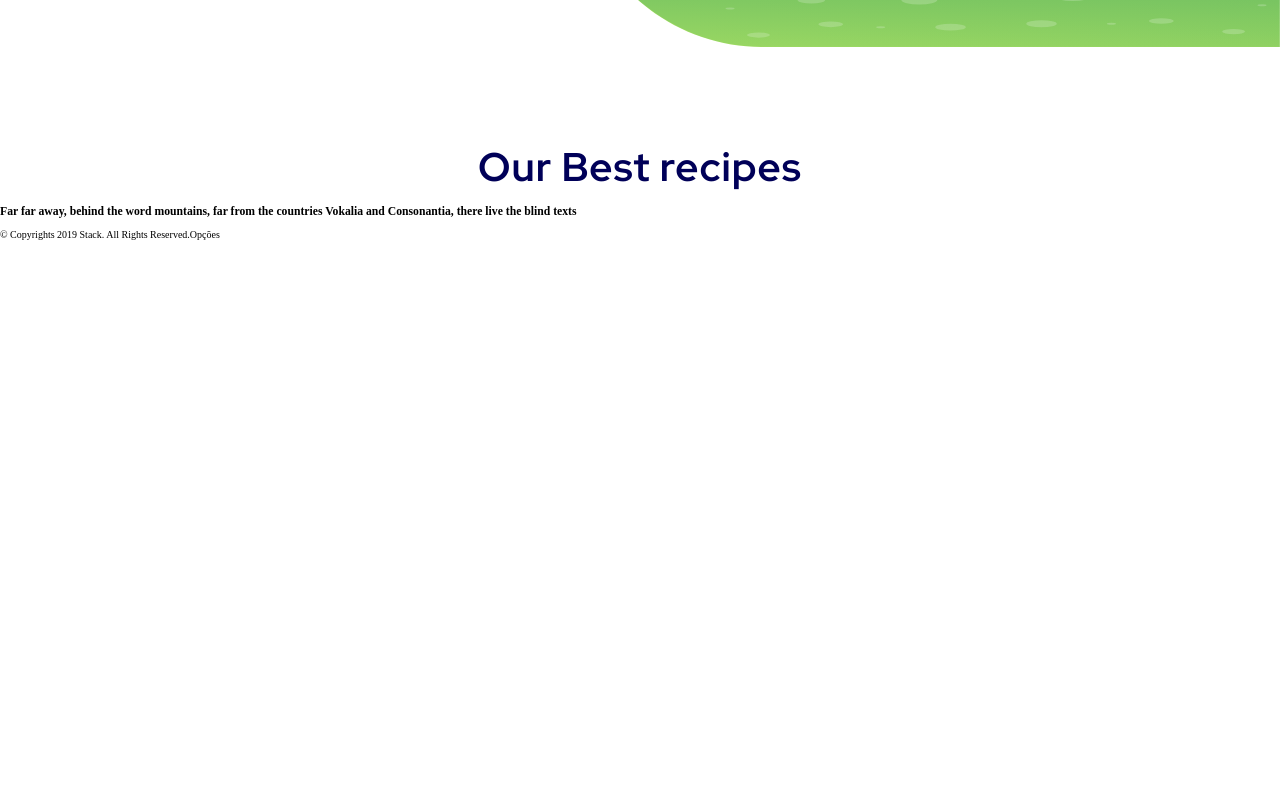
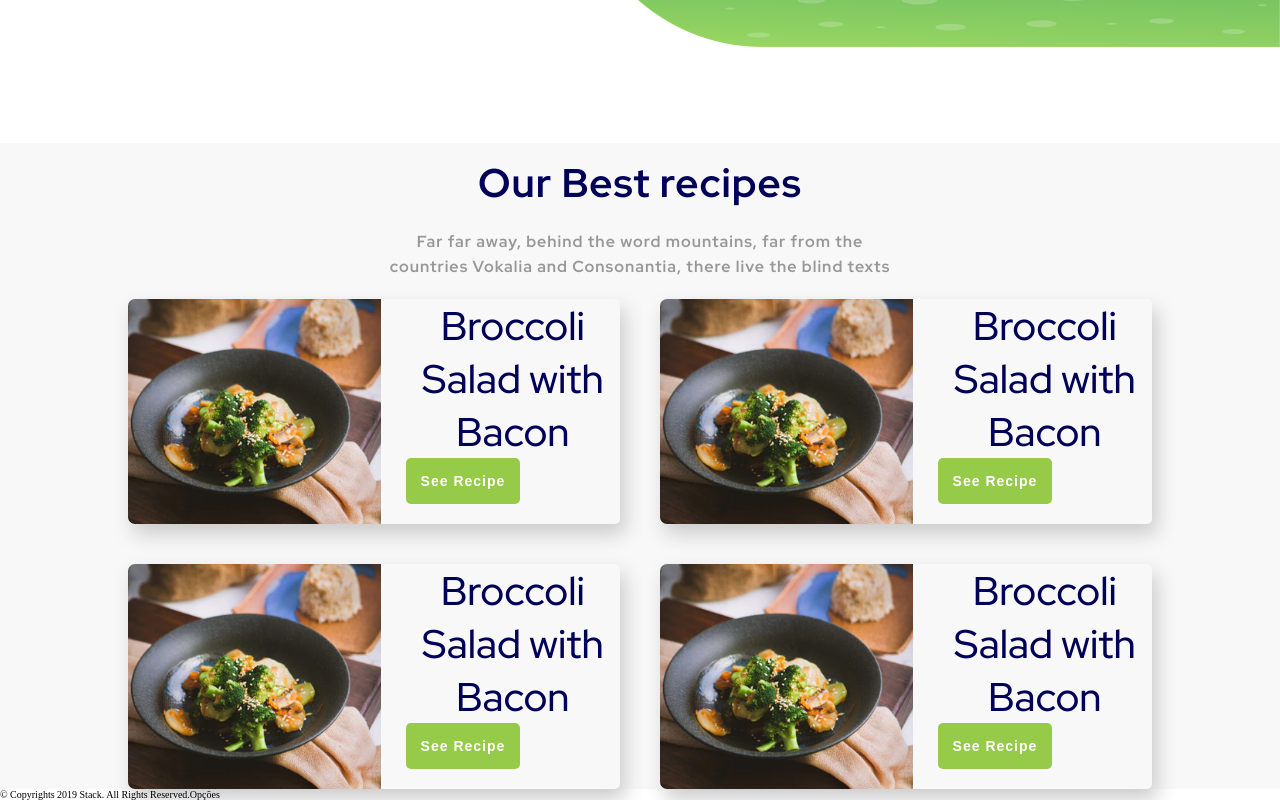
Before and after one commit to TiagoOliveiraGomes/teste-grupo-GCB, a React (Create React App) app: page / in a window 1280 px wide. Shown: the part 753-1553 px from the top of the page. Before the commit the page ends 993 px from the top, so only its background shows below. Built offline with nearby package versions, Linux system fonts and the light colour scheme.

Commit message:
add grid-element

```diff
--- a/src/components/body/top/bodyTop.css
+++ b/src/components/body/top/bodyTop.css
@@ -1,7 +1,25 @@
-
+.container {
+    margin-top: 2vh;
+    background-color: rgb(248, 248, 248);
+}
 .container .initial-texts .tittle {
     color: rgb(0, 0, 88);
     font-size: 4rem;
     font-family: 'Red Hat Display', sans-serif;
     text-align: center;
 }
+
+.container .initial-texts .text {
+    font-size: 1.6rem;
+    letter-spacing: .1rem;
+    color: rgb(151, 151, 151);
+    font-family: 'Red Hat Display', sans-serif;
+    text-align: center;
+    margin: 20px 30vw;
+    line-height: 2.5rem;
+}
+
+.contain-grid {
+    display: flex;
+    justify-content: center;
+}
--- a/src/components/body/top/index.jsx
+++ b/src/components/body/top/index.jsx
@@ -1,12 +1,16 @@
 import React from 'react'
 import './bodyTop.css'
+import Grid from '../../grid'
 
 const bodyTop = () => {
     return (
         <div className='container'>
             <div className='initial-texts'>
                 <h1 className='tittle'>Our Best recipes</h1>
-                <h3>Far far away, behind the word mountains, far from the countries Vokalia and Consonantia, there live the blind texts</h3>
+                <h3 className='text'>Far far away, behind the word mountains, far from the countries Vokalia and Consonantia, there live the blind texts</h3>
+            </div>
+            <div className='contain-grid'>
+                <Grid />
             </div>
         </div>
     )
--- /dev/null
+++ b/src/components/card/card.css
@@ -0,0 +1,31 @@
+.container-card {
+    display: flex;
+    box-shadow: 5px 10px 20px rgb(202, 202, 202);
+    border-radius: 5px;
+}
+
+.container-card .text-card {
+    color: rgb(0, 0, 88);
+    font-size: 4rem;
+    font-family: 'Red Hat Display', sans-serif;
+    text-align: center;
+}
+.button-group {
+    margin-left: 5%;
+}
+
+.button-group button {
+    font-weight: bolder;
+    display: flex;
+    padding: 15px;
+    align-items: center;
+    background-color: rgb(150, 202, 73);
+    border: none;
+    color: white;
+    /* height: 50%; */
+    letter-spacing: 1px;
+    font-size: 1.4rem;
+    justify-content: center;
+    cursor: pointer;
+    border-radius: 5px;
+}
--- /dev/null
+++ b/src/components/card/index.jsx
@@ -0,0 +1,16 @@
+import React from "react";
+import './card.css'
+
+const card = (props) => {
+    return (
+        <div className="container-card">
+            <img className="img-card" src={props.source}/>
+            <div className="button-group">
+                <div className="text-card">Broccoli Salad with Bacon</div>
+                <button>See Recipe</button>
+            </div>
+        </div>
+    )
+}
+
+export default card
--- /dev/null
+++ b/src/components/grid/grid.css
@@ -0,0 +1,6 @@
+.grid {
+    display: grid;
+    grid-template-columns: 1fr 1fr;
+    grid-gap: 40px;
+    max-width: 80vw;
+}
--- /dev/null
+++ b/src/components/grid/index.jsx
@@ -0,0 +1,17 @@
+import React from 'react'
+import './grid.css'
+import Card from '../card'
+import brocolli from '../../assets/img/comida_1.svg'
+
+const grid = () => {
+    return (
+        <section className='grid'>
+            <Card source={brocolli}/>
+            <Card source={brocolli}/>
+            <Card source={brocolli}/>
+            <Card source={brocolli}/>
+        </section>
+    )
+}
+
+export default grid;
```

WORK REQUEST: Repeat each record verbatim, pictures excluded.

SOLVED PROBLEM:
Before and after one commit to TiagoOliveiraGomes/teste-grupo-GCB, a React (Create React App) app: page / in a window 1280 px wide. Shown: the part 753-1553 px from the top of the page. Before the commit the page ends 993 px from the top, so only its background shows below. Built offline with nearby package versions, Linux system fonts and the light colour scheme.

Commit message:
add grid-element

```diff
--- a/src/components/body/top/bodyTop.css
+++ b/src/components/body/top/bodyTop.css
@@ -1,7 +1,25 @@
-
+.container {
+    margin-top: 2vh;
+    background-color: rgb(248, 248, 248);
+}
 .container .initial-texts .tittle {
     color: rgb(0, 0, 88);
     font-size: 4rem;
     font-family: 'Red Hat Display', sans-serif;
     text-align: center;
 }
+
+.container .initial-texts .text {
+    font-size: 1.6rem;
+    letter-spacing: .1rem;
+    color: rgb(151, 151, 151);
+    font-family: 'Red Hat Display', sans-serif;
+    text-align: center;
+    margin: 20px 30vw;
+    line-height: 2.5rem;
+}
+
+.contain-grid {
+    display: flex;
+    justify-content: center;
+}
--- a/src/components/body/top/index.jsx
+++ b/src/components/body/top/index.jsx
@@ -1,12 +1,16 @@
 import React from 'react'
 import './bodyTop.css'
+import Grid from '../../grid'
 
 const bodyTop = () => {
     return (
         <div className='container'>
             <div className='initial-texts'>
                 <h1 className='tittle'>Our Best recipes</h1>
-                <h3>Far far away, behind the word mountains, far from the countries Vokalia and Consonantia, there live the blind texts</h3>
+                <h3 className='text'>Far far away, behind the word mountains, far from the countries Vokalia and Consonantia, there live the blind texts</h3>
+            </div>
+            <div className='contain-grid'>
+                <Grid />
             </div>
         </div>
     )
--- /dev/null
+++ b/src/components/card/card.css
@@ -0,0 +1,31 @@
+.container-card {
+    display: flex;
+    box-shadow: 5px 10px 20px rgb(202, 202, 202);
+    border-radius: 5px;
+}
+
+.container-card .text-card {
+    color: rgb(0, 0, 88);
+    font-size: 4rem;
+    font-family: 'Red Hat Display', sans-serif;
+    text-align: center;
+}
+.button-group {
+    margin-left: 5%;
+}
+
+.button-group button {
+    font-weight: bolder;
+    display: flex;
+    padding: 15px;
+    align-items: center;
+    background-color: rgb(150, 202, 73);
+    border: none;
+    color: white;
+    /* height: 50%; */
+    letter-spacing: 1px;
+    font-size: 1.4rem;
+    justify-content: center;
+    cursor: pointer;
+    border-radius: 5px;
+}
--- /dev/null
+++ b/src/components/card/index.jsx
@@ -0,0 +1,16 @@
+import React from "react";
+import './card.css'
+
+const card = (props) => {
+    return (
+        <div className="container-card">
+            <img className="img-card" src={props.source}/>
+            <div className="button-group">
+                <div className="text-card">Broccoli Salad with Bacon</div>
+                <button>See Recipe</button>
+            </div>
+        </div>
+    )
+}
+
+export default card
--- /dev/null
+++ b/src/components/grid/grid.css
@@ -0,0 +1,6 @@
+.grid {
+    display: grid;
+    grid-template-columns: 1fr 1fr;
+    grid-gap: 40px;
+    max-width: 80vw;
+}
--- /dev/null
+++ b/src/components/grid/index.jsx
@@ -0,0 +1,17 @@
+import React from 'react'
+import './grid.css'
+import Card from '../card'
+import brocolli from '../../assets/img/comida_1.svg'
+
+const grid = () => {
+    return (
+        <section className='grid'>
+            <Card source={brocolli}/>
+            <Card source={brocolli}/>
+            <Card source={brocolli}/>
+            <Card source={brocolli}/>
+        </section>
+    )
+}
+
+export default grid;
```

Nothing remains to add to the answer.